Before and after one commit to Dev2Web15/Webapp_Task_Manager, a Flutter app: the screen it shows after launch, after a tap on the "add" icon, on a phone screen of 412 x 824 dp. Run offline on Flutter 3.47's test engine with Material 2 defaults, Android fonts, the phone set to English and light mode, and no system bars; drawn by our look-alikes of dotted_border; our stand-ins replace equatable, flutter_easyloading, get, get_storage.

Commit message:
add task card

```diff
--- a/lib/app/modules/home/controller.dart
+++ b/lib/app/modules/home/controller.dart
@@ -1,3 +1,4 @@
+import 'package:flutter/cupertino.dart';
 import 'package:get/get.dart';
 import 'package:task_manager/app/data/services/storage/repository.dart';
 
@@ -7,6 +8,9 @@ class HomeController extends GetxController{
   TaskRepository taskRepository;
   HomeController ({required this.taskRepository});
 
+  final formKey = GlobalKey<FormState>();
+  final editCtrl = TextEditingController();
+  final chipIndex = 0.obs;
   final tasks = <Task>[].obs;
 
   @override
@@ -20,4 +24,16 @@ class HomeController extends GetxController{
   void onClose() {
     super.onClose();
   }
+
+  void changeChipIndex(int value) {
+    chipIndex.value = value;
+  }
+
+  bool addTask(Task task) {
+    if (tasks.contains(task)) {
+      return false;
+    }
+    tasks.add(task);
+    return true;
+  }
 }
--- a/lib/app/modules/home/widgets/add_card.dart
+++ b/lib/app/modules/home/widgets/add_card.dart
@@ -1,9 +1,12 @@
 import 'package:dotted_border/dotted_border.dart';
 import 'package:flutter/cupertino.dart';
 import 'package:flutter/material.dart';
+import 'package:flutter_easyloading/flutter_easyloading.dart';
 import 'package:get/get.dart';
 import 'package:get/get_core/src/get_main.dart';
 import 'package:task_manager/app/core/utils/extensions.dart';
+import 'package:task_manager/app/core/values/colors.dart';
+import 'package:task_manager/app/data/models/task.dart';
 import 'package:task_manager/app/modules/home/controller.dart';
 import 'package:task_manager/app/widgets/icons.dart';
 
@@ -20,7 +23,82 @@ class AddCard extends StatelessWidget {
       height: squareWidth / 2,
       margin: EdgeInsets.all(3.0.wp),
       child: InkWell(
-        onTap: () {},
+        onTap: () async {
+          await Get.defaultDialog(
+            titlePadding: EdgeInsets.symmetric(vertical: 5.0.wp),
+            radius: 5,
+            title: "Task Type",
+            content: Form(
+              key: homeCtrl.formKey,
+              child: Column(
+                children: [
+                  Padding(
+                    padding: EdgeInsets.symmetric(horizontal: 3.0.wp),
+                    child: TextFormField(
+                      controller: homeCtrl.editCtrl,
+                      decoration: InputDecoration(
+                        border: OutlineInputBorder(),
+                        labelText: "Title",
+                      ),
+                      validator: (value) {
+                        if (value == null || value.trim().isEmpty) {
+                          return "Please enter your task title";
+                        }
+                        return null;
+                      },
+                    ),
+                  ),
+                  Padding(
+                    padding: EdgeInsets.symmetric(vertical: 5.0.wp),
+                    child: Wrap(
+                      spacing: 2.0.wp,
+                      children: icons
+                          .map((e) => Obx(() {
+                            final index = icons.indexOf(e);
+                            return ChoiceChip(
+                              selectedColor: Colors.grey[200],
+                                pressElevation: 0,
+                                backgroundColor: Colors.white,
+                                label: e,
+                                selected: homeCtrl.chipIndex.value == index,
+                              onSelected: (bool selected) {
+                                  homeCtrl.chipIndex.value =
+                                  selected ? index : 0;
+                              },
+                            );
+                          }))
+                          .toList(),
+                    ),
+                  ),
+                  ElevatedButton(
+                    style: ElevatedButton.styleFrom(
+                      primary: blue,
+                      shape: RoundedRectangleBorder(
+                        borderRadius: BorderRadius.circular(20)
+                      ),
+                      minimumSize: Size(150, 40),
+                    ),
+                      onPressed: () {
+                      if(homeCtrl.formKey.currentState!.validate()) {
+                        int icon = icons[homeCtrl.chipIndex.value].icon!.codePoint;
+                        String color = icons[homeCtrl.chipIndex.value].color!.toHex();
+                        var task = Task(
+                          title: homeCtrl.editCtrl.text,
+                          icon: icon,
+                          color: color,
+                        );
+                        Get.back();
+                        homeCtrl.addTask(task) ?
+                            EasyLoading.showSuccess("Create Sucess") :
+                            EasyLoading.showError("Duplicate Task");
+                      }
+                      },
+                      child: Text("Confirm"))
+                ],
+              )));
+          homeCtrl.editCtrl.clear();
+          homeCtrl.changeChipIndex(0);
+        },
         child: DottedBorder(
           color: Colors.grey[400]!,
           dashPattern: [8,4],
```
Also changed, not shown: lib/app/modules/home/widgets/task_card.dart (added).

###

**REQUIRED ACTION**
I'd like the number of lines above that contain the word "icons", and nothing besides that number.

**WRITTEN REPLY**
5